What you return must match the data below exactly, minus any pictures.

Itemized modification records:

══════

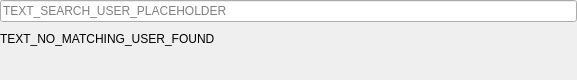
Before: the Qt Designer form parsec/core/gui/forms/search_user_widget.ui in Scille/parsec-cloud, drawn with Qt 5.
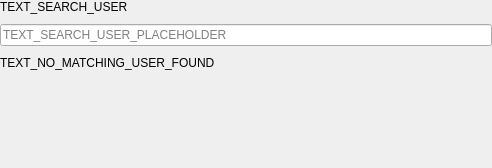
After: the same form once the commit is applied.

Diff of the .ui file:
```diff
--- a/parsec/core/gui/forms/search_user_widget.ui
+++ b/parsec/core/gui/forms/search_user_widget.ui
@@ -6,8 +6,8 @@
    <rect>
     <x>0</x>
     <y>0</y>
-    <width>577</width>
-    <height>80</height>
+    <width>492</width>
+    <height>168</height>
    </rect>
   </property>
   <property name="minimumSize">
@@ -35,6 +35,13 @@
    <property name="bottomMargin">
     <number>0</number>
    </property>
+   <item>
+    <widget class="QLabel" name="label">
+     <property name="text">
+      <string>TEXT_SEARCH_USER</string>
+     </property>
+    </widget>
+   </item>
    <item>
     <layout class="QHBoxLayout" name="horizontalLayout">
      <property name="spacing">
@@ -78,8 +85,8 @@
        <rect>
         <x>0</x>
         <y>0</y>
-        <width>577</width>
-        <height>16</height>
+        <width>492</width>
+        <height>66</height>
        </rect>
       </property>
       <layout class="QVBoxLayout" name="verticalLayout">
```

══════

= SOLUTION =
Before: the Qt Designer form parsec/core/gui/forms/search_user_widget.ui in Scille/parsec-cloud, drawn with Qt 5.
After: the same form once the commit is applied.

Diff of the .ui file:
```diff
--- a/parsec/core/gui/forms/search_user_widget.ui
+++ b/parsec/core/gui/forms/search_user_widget.ui
@@ -6,8 +6,8 @@
    <rect>
     <x>0</x>
     <y>0</y>
-    <width>577</width>
-    <height>80</height>
+    <width>492</width>
+    <height>168</height>
    </rect>
   </property>
   <property name="minimumSize">
@@ -35,6 +35,13 @@
    <property name="bottomMargin">
     <number>0</number>
    </property>
+   <item>
+    <widget class="QLabel" name="label">
+     <property name="text">
+      <string>TEXT_SEARCH_USER</string>
+     </property>
+    </widget>
+   </item>
    <item>
     <layout class="QHBoxLayout" name="horizontalLayout">
      <property name="spacing">
@@ -78,8 +85,8 @@
        <rect>
         <x>0</x>
         <y>0</y>
-        <width>577</width>
-        <height>16</height>
+        <width>492</width>
+        <height>66</height>
        </rect>
       </property>
       <layout class="QVBoxLayout" name="verticalLayout">
```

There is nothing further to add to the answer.